GHIs and Health Workforce – The Importance of State Ownership and Actor Coordination: Field Perspectives from Burundi and South Africa

Author(s): J. Cailhol*1, T. Mathole1, A. Parsons1, T. Niyongabo2, D. Sanders1
Affiliation(s): 1School of Public Health, University of Western Cape, Bellville, South Africa, 2National Center for HIV Reference, Bujumbura, Burundi
Keywords: Global Health Initiatives, Human Resources for Health, Burundi, South Africa
Background:

Burundi and South Africa are virtually opposite countries: Burundi is a post conflict and poorly resourced country with a low HIV prevalence while post apartheid South Africa is a middle-income country with a high HIV prevalence. However, both countries experience a significant shortage of human resources for health (HRH), though affecting Burundi to a greater extent.
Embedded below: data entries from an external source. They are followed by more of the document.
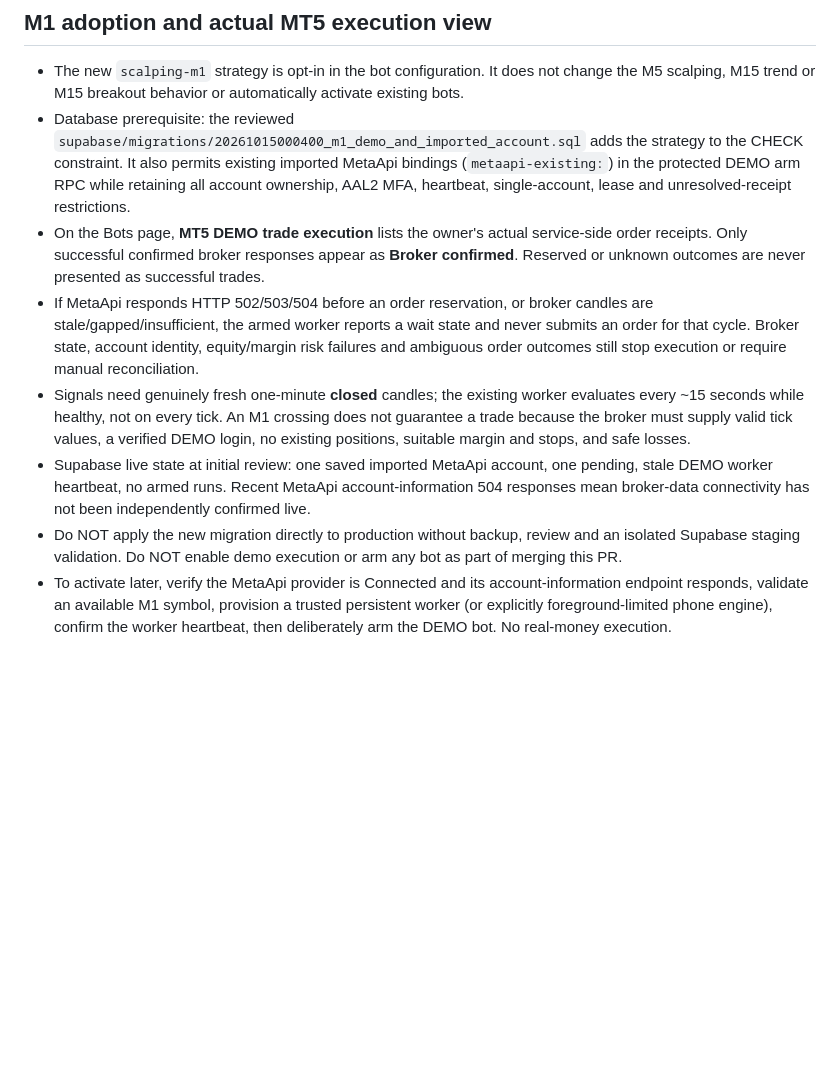
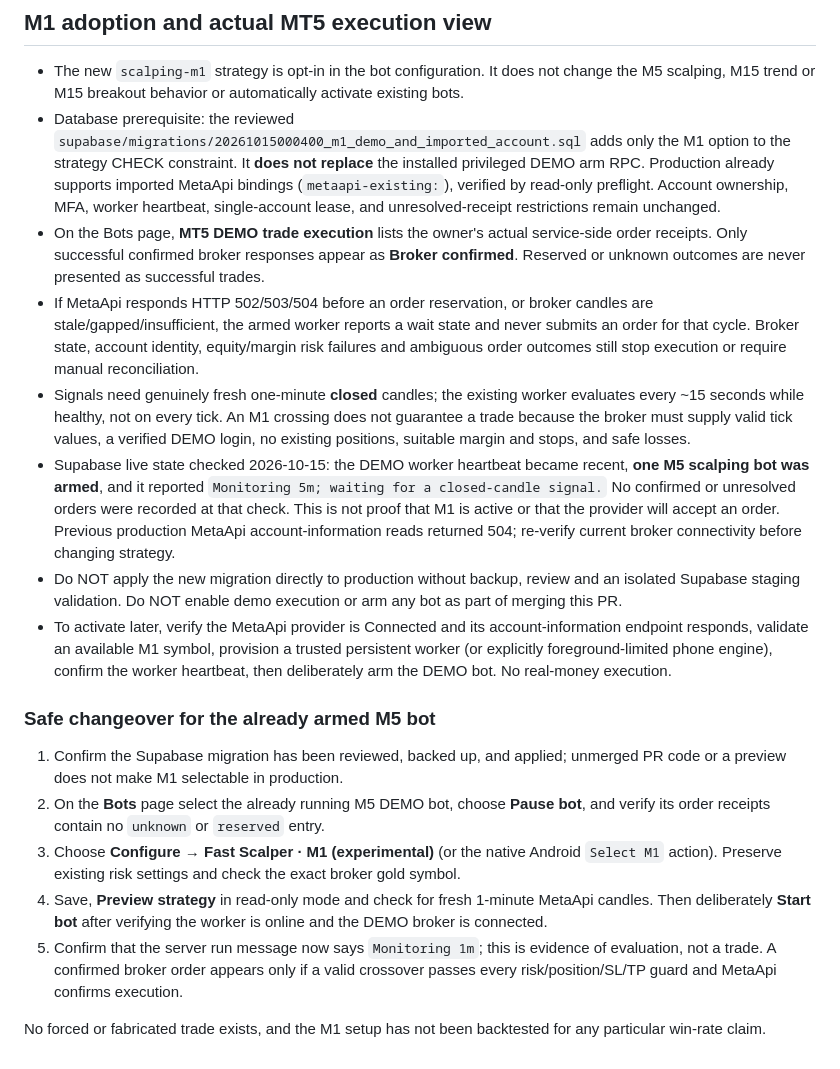
Before and after one commit to Mahiruni/Elitetrade, a Markdown page: docs/DEMO_ENGINE.md, the part around the change. Drawn GitHub-style; blank space fills up the shorter version.

Commit message:
docs(mt5): correct current live worker status and M1 rollout without privileged RPC rewrite

```diff
--- a/docs/DEMO_ENGINE.md
+++ b/docs/DEMO_ENGINE.md
@@ -72,10 +72,11 @@ Official provider docs:
   behavior or automatically activate existing bots.
 - Database prerequisite: the reviewed
   `supabase/migrations/20261015000400_m1_demo_and_imported_account.sql`
-  adds the strategy to the CHECK constraint. It also permits existing
-  imported MetaApi bindings (`metaapi-existing:`) in the protected
-  DEMO arm RPC while retaining all account ownership, AAL2 MFA,
-  heartbeat, single-account, lease and unresolved-receipt restrictions.
+  adds only the M1 option to the strategy CHECK constraint. It **does not
+  replace** the installed privileged DEMO arm RPC. Production already
+  supports imported MetaApi bindings (`metaapi-existing:`), verified
+  by read-only preflight. Account ownership, MFA, worker heartbeat,
+  single-account lease, and unresolved-receipt restrictions remain unchanged.
 - On the Bots page, **MT5 DEMO trade execution** lists the owner's
   actual service-side order receipts. Only successful confirmed
   broker responses appear as **Broker confirmed**. Reserved or unknown
@@ -91,10 +92,13 @@ Official provider docs:
   every tick. An M1 crossing does not guarantee a trade because the
   broker must supply valid tick values, a verified DEMO login, no
   existing positions, suitable margin and stops, and safe losses.
-- Supabase live state at initial review: one saved imported MetaApi
-  account, one pending, stale DEMO worker heartbeat, no armed runs.
-  Recent MetaApi account-information 504 responses mean broker-data
-  connectivity has not been independently confirmed live.
+- Supabase live state checked 2026-10-15: the DEMO worker heartbeat
+  became recent, **one M5 scalping bot was armed**, and it reported
+  `Monitoring 5m; waiting for a closed-candle signal.` No confirmed
+  or unresolved orders were recorded at that check. This is not proof
+  that M1 is active or that the provider will accept an order.
+  Previous production MetaApi account-information reads returned 504;
+  re-verify current broker connectivity before changing strategy.
 - Do NOT apply the new migration directly to production without
   backup, review and an isolated Supabase staging validation. Do NOT
   enable demo execution or arm any bot as part of merging this PR.
@@ -103,3 +107,24 @@ Official provider docs:
   symbol, provision a trusted persistent worker (or explicitly
   foreground-limited phone engine), confirm the worker heartbeat, then
   deliberately arm the DEMO bot. No real-money execution.
+
+### Safe changeover for the already armed M5 bot
+
+1. Confirm the Supabase migration has been reviewed, backed up, and applied;
+   unmerged PR code or a preview does not make M1 selectable in production.
+2. On the **Bots** page select the already running M5 DEMO bot, choose
+   **Pause bot**, and verify its order receipts contain no `unknown` or
+   `reserved` entry.
+3. Choose **Configure → Fast Scalper · M1 (experimental)** (or the native
+   Android `Select M1` action). Preserve existing risk settings and check
+   the exact broker gold symbol.
+4. Save, **Preview strategy** in read-only mode and check for fresh 1-minute
+   MetaApi candles. Then deliberately **Start bot** after verifying the
+   worker is online and the DEMO broker is connected.
+5. Confirm that the server run message now says `Monitoring 1m`;
+   this is evidence of evaluation, not a trade. A confirmed broker order
+   appears only if a valid crossover passes every risk/position/SL/TP
+   guard and MetaApi confirms execution.
+
+No forced or fabricated trade exists, and the M1 setup has not been
+backtested for any particular win-rate claim.
```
Both countries have also in common 2 Global Health Initiatives (GHIs), PEPFAR and GFATM. In Burundi, the Permanent Executive Secretary of the National AIDS Council (PES-NAC) has been the principal GFATM recipient since 2003. Funds were not disbursed to the Ministry of Health, considered at that time unreliable. The PES-NAC sub-contracted NGOs to deliver HIV-related services and advised PEPFAR on its NGO implementation. In South Africa, GFATM funds have been provided through government health departments and PEPFAR has historically directly funded NGOs.

Methods: The impact of GHIs on HRH in Burundi and South Africa was assessed as part of the INCO-DEV “Experience of 5 African countries with GHIs” study (2006-2010) and as part of the WHO “Maximizing Positive Synergies between GHIs and health systems” study (2009). Qualitative data were collected from national-level and from 3 provinces inBurundi and in South Africa. National-level interview participants included key stakeholders from both government and donors’ institutions. In each province, key-informants were interviewed from a sample of facilities andNGOs. Thematic content analysis was used to analyse qualitative data and results were triangulated with documentanalysis and quantitative data from NGOs and facilities. We report here preliminary results on HRH. We focus onhow the employment of HRH for HIV activities was handled in Burundi, exploring its consequences and structural,organisational and contextual factors. We then discuss these results in relation to experiences in South Africa.
Results/Conclusions:

Burundi’s post-conflict context did not allow the state to manage GHI funding or to predict their effects on HRH. The public sector, perceived as unable to deliver services, was ignored and the focus placed on sub-contracting NGOs. The scarcity of HRH pushed NGOs to provide decent salaries to attract and retain HRH. This reduced coordination possibilities between NGOs and public sector. By contrast, South African health authorities seemed to exert strong leadership and ownership of GFATM and latterly PEPFAR funds, controlling HRH terms of employment and often coordinating NGO activities. However, the extent of such coordination and ownership depended on the capacity of local government. These countries’ experiences with GHIs could be explained by their backgrounds and show the importance of government organizational structures and ownership in HRH planning and management. A country’s capacity to negotiate and plan GHI activities may also be related to GHIs’ contributions to national health expenditure.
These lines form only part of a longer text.